*WHAT YOU NEED TO DO*: Copy every record below exactly, leaving out any pictures.

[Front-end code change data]
Start of Block

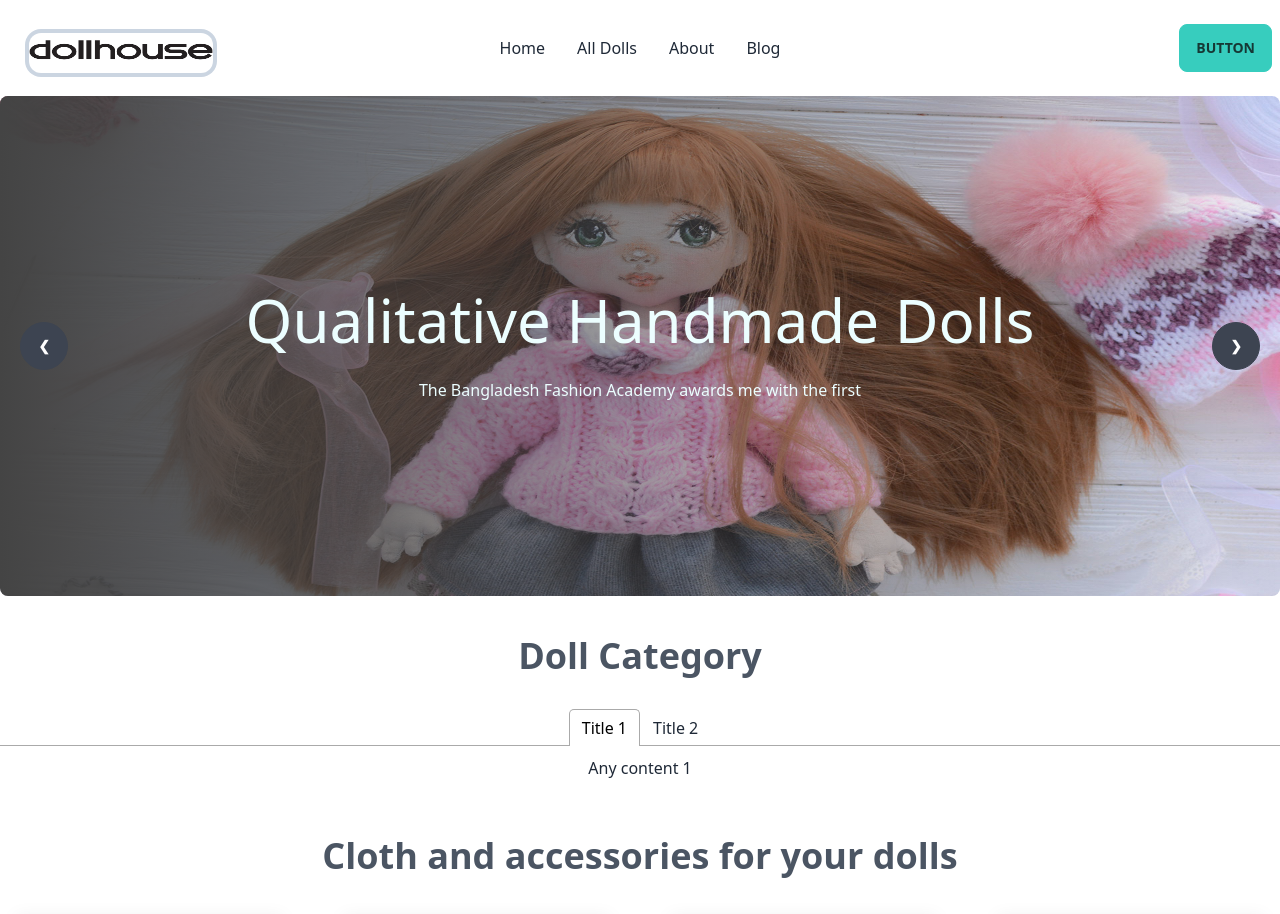
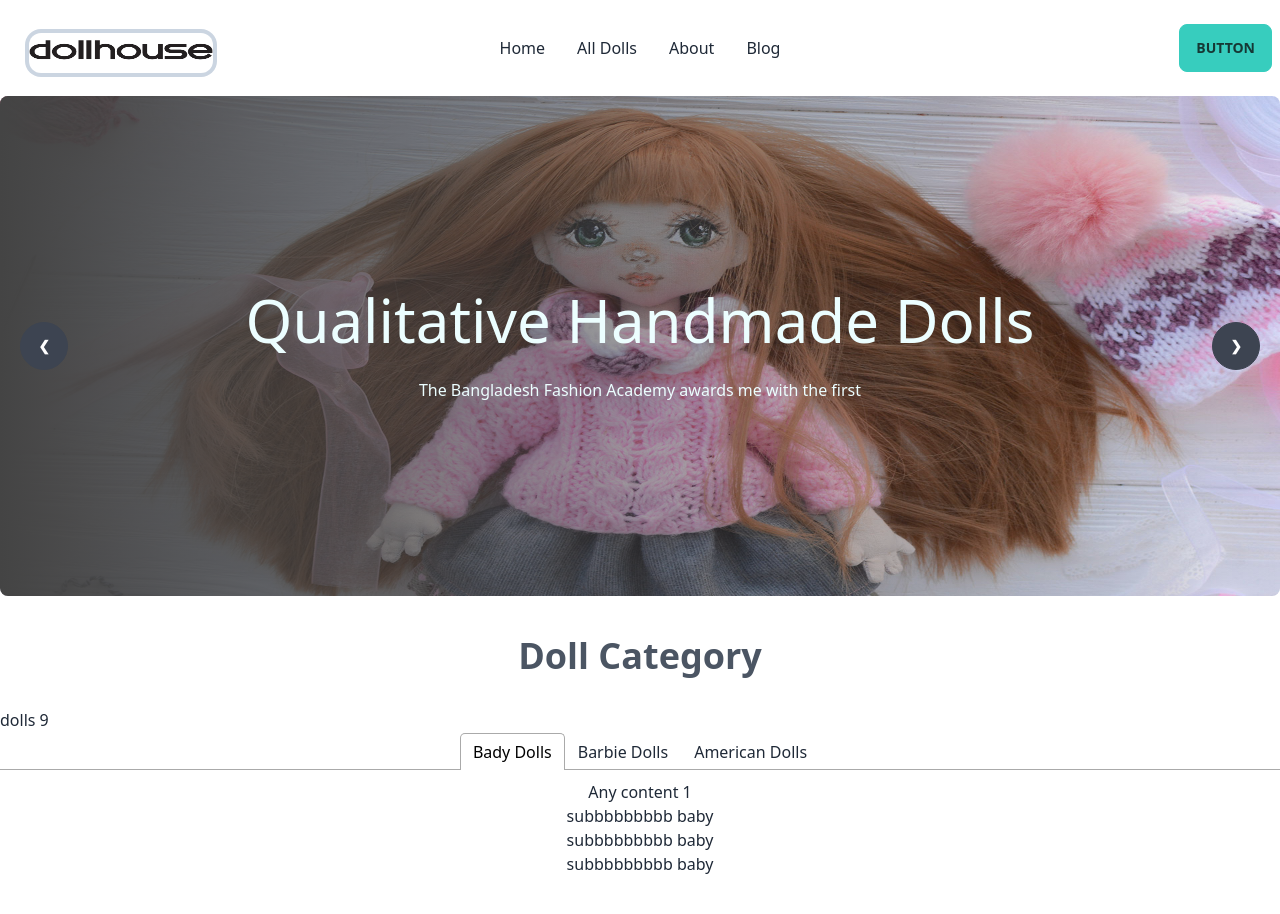
Before and after one commit to ataur28/drawing-school-client, a React (Vite) app: page / in a window 1280 px wide. Shown: the top 914 px of the page. Built offline with nearby package versions, Linux system fonts and the light colour scheme.

Commit message:
added react tab condition

```diff
--- a/src/pages/Home/DollCategory/DollCategory.jsx
+++ b/src/pages/Home/DollCategory/DollCategory.jsx
@@ -1,21 +1,81 @@
+import { useEffect, useState } from 'react';
 import { Tab, Tabs, TabList, TabPanel } from 'react-tabs';
 import 'react-tabs/style/react-tabs.css';
+import SubCategory from '../SubCategory/SubCategory';
 
 const DollCategory = () => {
+    const [dolls, setDolls] = useState([]);
+    const [activeTab, setActiveTab] = useState("baby");
+
+
+    useEffect(() => {
+        fetch('dolls.json')
+            .then(res => res.json())
+            .then(data => setDolls(data))
+    }, [])
+
+    const result = dolls.filter((doll) => doll.category == activeTab);
+    // console.log(result);
+
+    const handleTabClick = (tabName) => {
+        setActiveTab(tabName);
+      };
     return (
         <div className='mt-10 mb-6'>
             <h2 className='text-4xl font-bold mb-8 text-center text-gray-600'>Doll Category</h2>
+
+            <p>dolls {dolls.length}</p>
+
+
+            {/* <div>
+                {
+                    dolls?.map(subDolls => <SubCategory
+                        key={subDolls._id}
+                        subDolls={subDolls}
+                    ></SubCategory>)
+                }
+            </div> */}
+
+
             <Tabs className="text-center">
+
                 <TabList>
-                    <Tab>Title 1</Tab>
-                    <Tab>Title 2</Tab>
+                    <Tab onClick={() => handleTabClick("baby")}>Bady Dolls</Tab>
+                    <Tab onClick={() => handleTabClick("barbie")}>Barbie Dolls</Tab>
+                    <Tab onClick={() => handleTabClick("american")}>American Dolls</Tab>
+                    {/* <Tab >Bady Dolls</Tab> */}
+                    {/* <Tab >Barbie Dolls</Tab>
+                    <Tab >American Dolls</Tab> */}
                 </TabList>
 
                 <TabPanel>
                     <h2>Any content 1</h2>
+                    <div>
+                    {
+                        result?.map(subDolls => <SubCategory
+                        key={subDolls._id}
+                        subDolls={subDolls}
+                        ></SubCategory>)
+                    }
+                    </div>
                 </TabPanel>
                 <TabPanel>
                     <h2>Any content 2</h2>
+                    {
+                        result?.map(subDolls => <SubCategory
+                        key={subDolls._id}
+                        subDolls={subDolls}
+                        ></SubCategory>)
+                    }
+                </TabPanel>
+                <TabPanel>
+                    <h2>Any content 3</h2>
+                    {
+                        result?.map(subDolls => <SubCategory
+                        key={subDolls._id}
+                        subDolls={subDolls}
+                        ></SubCategory>)
+                    }
                 </TabPanel>
             </Tabs>
         </div>
--- /dev/null
+++ b/src/pages/Home/SubCategory/SubCategory.jsx
@@ -0,0 +1,13 @@
+
+
+const SubCategory = ({subDolls}) => {
+    // console.log(subDolls);
+    const {picture, toyName, price, rating, category} = subDolls;
+    return (
+        <div>
+            <h1>subbbbbbbbb {category}</h1>
+        </div>
+    );
+};
+
+export default SubCategory;
```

End of Block

*RESULT*:
Before and after one commit to ataur28/drawing-school-client, a React (Vite) app: page / in a window 1280 px wide. Shown: the top 914 px of the page. Built offline with nearby package versions, Linux system fonts and the light colour scheme.

Commit message:
added react tab condition

```diff
--- a/src/pages/Home/DollCategory/DollCategory.jsx
+++ b/src/pages/Home/DollCategory/DollCategory.jsx
@@ -1,21 +1,81 @@
+import { useEffect, useState } from 'react';
 import { Tab, Tabs, TabList, TabPanel } from 'react-tabs';
 import 'react-tabs/style/react-tabs.css';
+import SubCategory from '../SubCategory/SubCategory';
 
 const DollCategory = () => {
+    const [dolls, setDolls] = useState([]);
+    const [activeTab, setActiveTab] = useState("baby");
+
+
+    useEffect(() => {
+        fetch('dolls.json')
+            .then(res => res.json())
+            .then(data => setDolls(data))
+    }, [])
+
+    const result = dolls.filter((doll) => doll.category == activeTab);
+    // console.log(result);
+
+    const handleTabClick = (tabName) => {
+        setActiveTab(tabName);
+      };
     return (
         <div className='mt-10 mb-6'>
             <h2 className='text-4xl font-bold mb-8 text-center text-gray-600'>Doll Category</h2>
+
+            <p>dolls {dolls.length}</p>
+
+
+            {/* <div>
+                {
+                    dolls?.map(subDolls => <SubCategory
+                        key={subDolls._id}
+                        subDolls={subDolls}
+                    ></SubCategory>)
+                }
+            </div> */}
+
+
             <Tabs className="text-center">
+
                 <TabList>
-                    <Tab>Title 1</Tab>
-                    <Tab>Title 2</Tab>
+                    <Tab onClick={() => handleTabClick("baby")}>Bady Dolls</Tab>
+                    <Tab onClick={() => handleTabClick("barbie")}>Barbie Dolls</Tab>
+                    <Tab onClick={() => handleTabClick("american")}>American Dolls</Tab>
+                    {/* <Tab >Bady Dolls</Tab> */}
+                    {/* <Tab >Barbie Dolls</Tab>
+                    <Tab >American Dolls</Tab> */}
                 </TabList>
 
                 <TabPanel>
                     <h2>Any content 1</h2>
+                    <div>
+                    {
+                        result?.map(subDolls => <SubCategory
+                        key={subDolls._id}
+                        subDolls={subDolls}
+                        ></SubCategory>)
+                    }
+                    </div>
                 </TabPanel>
                 <TabPanel>
                     <h2>Any content 2</h2>
+                    {
+                        result?.map(subDolls => <SubCategory
+                        key={subDolls._id}
+                        subDolls={subDolls}
+                        ></SubCategory>)
+                    }
+                </TabPanel>
+                <TabPanel>
+                    <h2>Any content 3</h2>
+                    {
+                        result?.map(subDolls => <SubCategory
+                        key={subDolls._id}
+                        subDolls={subDolls}
+                        ></SubCategory>)
+                    }
                 </TabPanel>
             </Tabs>
         </div>
--- /dev/null
+++ b/src/pages/Home/SubCategory/SubCategory.jsx
@@ -0,0 +1,13 @@
+
+
+const SubCategory = ({subDolls}) => {
+    // console.log(subDolls);
+    const {picture, toyName, price, rating, category} = subDolls;
+    return (
+        <div>
+            <h1>subbbbbbbbb {category}</h1>
+        </div>
+    );
+};
+
+export default SubCategory;
```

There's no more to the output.